Medical technology is both a blessing and a burden. It is held responsible for improving the quality of life and life expectancy for many, as well as increasing medical expenditures for all. The increased demand for healthcare technology in the neighboring economies of the United States and Canada raises issues regarding cost, acquisition and efficacy.
This paper compares U.S. and Canadian policies concerning healthcare technology acquisition and diffusion to determine policy commonality and diversity in the neighboring economies. As well, it highlights the major implications in the healthcare economies due to increased technology utilization. The discussion is divided into four sections. The first compares the countries' current resource allocation mechanisms in the healthcare sectors as they relate to medical technology acquisition and diffusion. The second briefly presents the main catalysts in acquiring medical technology. The third describes the implications of the current medical technology trends. The fourth summarizes policy issues common to both countries' societies.
HEALTHCARE RESOURCE ALLOCATION
In terms of training and medical advances, the U.S. has the best healthcare in the world (Botehlo 1991). It is renowned as the premier nation in the provision of high-quality, comprehensive medical education (Todd et al. 1990).
It is also a leader in healthcare expenditures, spending 38 percent more per capita than Canada, 88 percent more per capita than West Germany (prior to reunification) and 124 percent more per capita than Japan (Kronenfeld 1993). Per capita healthcare spending is projected to increase to $5,534 in the year 2000: a 30 percent increase from 1995 estimates (Cherner 1991) and projected to consume 37 percent of GNP by 2030 (Gibson 1994). The elderly play a major part in expenditure levels. For example, in 1987, those aged 65 and over constituted only 12 percent of the population but accounted for 30 percent of all healthcare expenditures (Waldo et al. 1989; Pegels 1990). Therefore, the majority of expenditures is concentrated in relatively small, specific demographic segments.

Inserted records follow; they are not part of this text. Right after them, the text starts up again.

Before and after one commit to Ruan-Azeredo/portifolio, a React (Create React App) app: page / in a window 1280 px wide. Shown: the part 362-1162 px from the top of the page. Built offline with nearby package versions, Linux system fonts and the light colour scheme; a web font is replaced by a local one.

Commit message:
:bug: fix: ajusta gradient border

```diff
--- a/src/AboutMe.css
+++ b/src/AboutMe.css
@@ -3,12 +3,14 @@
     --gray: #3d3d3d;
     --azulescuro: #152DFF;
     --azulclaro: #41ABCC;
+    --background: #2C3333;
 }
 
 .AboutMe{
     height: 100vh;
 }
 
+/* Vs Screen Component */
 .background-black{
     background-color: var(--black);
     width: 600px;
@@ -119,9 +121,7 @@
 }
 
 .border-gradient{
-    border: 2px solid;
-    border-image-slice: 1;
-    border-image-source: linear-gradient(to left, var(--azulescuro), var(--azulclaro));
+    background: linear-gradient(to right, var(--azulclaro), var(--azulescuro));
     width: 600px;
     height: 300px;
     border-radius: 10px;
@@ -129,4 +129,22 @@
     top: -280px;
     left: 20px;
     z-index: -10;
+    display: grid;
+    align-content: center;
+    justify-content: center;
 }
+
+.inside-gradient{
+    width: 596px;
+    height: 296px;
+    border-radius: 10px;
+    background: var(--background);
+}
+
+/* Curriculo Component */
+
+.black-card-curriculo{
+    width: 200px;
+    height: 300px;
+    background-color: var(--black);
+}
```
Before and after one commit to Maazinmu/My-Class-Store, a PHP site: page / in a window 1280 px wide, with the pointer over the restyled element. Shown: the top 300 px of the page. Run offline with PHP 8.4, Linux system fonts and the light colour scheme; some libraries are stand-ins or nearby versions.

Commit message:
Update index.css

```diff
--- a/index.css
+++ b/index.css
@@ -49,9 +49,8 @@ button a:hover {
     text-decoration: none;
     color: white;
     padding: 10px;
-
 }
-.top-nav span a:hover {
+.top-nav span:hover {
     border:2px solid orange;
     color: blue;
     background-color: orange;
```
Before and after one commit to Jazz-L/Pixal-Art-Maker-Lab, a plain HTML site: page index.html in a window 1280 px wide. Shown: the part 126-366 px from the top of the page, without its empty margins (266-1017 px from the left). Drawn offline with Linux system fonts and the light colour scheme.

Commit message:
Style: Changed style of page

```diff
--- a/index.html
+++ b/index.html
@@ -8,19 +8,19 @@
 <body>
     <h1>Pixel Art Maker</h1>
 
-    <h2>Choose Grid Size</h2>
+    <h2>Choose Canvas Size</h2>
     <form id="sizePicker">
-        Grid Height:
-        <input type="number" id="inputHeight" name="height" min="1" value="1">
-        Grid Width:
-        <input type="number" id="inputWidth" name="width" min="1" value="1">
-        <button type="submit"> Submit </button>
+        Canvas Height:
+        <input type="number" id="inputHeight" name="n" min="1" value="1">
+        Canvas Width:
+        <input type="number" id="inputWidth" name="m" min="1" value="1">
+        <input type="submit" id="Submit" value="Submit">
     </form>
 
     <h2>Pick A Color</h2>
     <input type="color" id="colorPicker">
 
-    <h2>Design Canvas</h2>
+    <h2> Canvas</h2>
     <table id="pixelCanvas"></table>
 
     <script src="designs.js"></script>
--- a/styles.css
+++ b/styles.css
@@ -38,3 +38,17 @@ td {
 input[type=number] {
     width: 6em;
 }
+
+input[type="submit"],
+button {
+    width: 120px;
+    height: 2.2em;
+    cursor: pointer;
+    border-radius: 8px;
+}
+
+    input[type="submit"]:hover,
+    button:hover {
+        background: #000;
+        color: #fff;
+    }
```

At first glance, Canada appears to be more cost-effective than the U.S. in healthcare delivery. In 1991, it spent $2,045 per capita (U.S. dollars) or 9.9 percent of its Gross Domestic Product (GDP) on healthcare, while the U.S. spent $2,868 per capita, or 13.2 percent of its GDP (U.S. Bureau of the Census 1993). With lower expenditures, Canadians' life expectancy is similar to Americans' while their infant mortality rates are 25 percent lower than those in the U.S. (Rosenthal 1993).
Canada's lower expenditures are due to less administrative overhead, lower hospital costs, and lower physician fees - mostly due to the single payer reimbursement methodology (Barer and Evans 1992) and regionalization of high cost or capital-intensive procedures. In 1983, the proportion of healthcare expenditures devoted to administration was 60 percent higher in the U.S. than Canada (Himmelstein and Woodhandler 1986). From 1983 to 1987, the administrative contribution to expenditures in the U.S. grew from 21.9 percent to 23.9 percent, while the proportion in Canada declined from 13.7 percent to 11 percent of expenditures (Woodhandler and Himmelstein 1991). Further, expenditures per hospital admission in the U.S. are higher than in Canada since the U.S. hospitals have a more complicated case mix of patients (as measured by DRGs) and specialized procedures are done in only a few large hospitals in Canada (Fuchs 1994). However, although differences in administrative costs and case mix exist, some analysts suggest that overall healthcare spending in the two countries is similar. Much of the expenditure gap can be explained by the failure to account for capital costs in Canadian hospitals, the larger proportion of elderly in the U.S., and the higher level of investment in R&D in the U.S. (Krasny and Ferrier 1991). …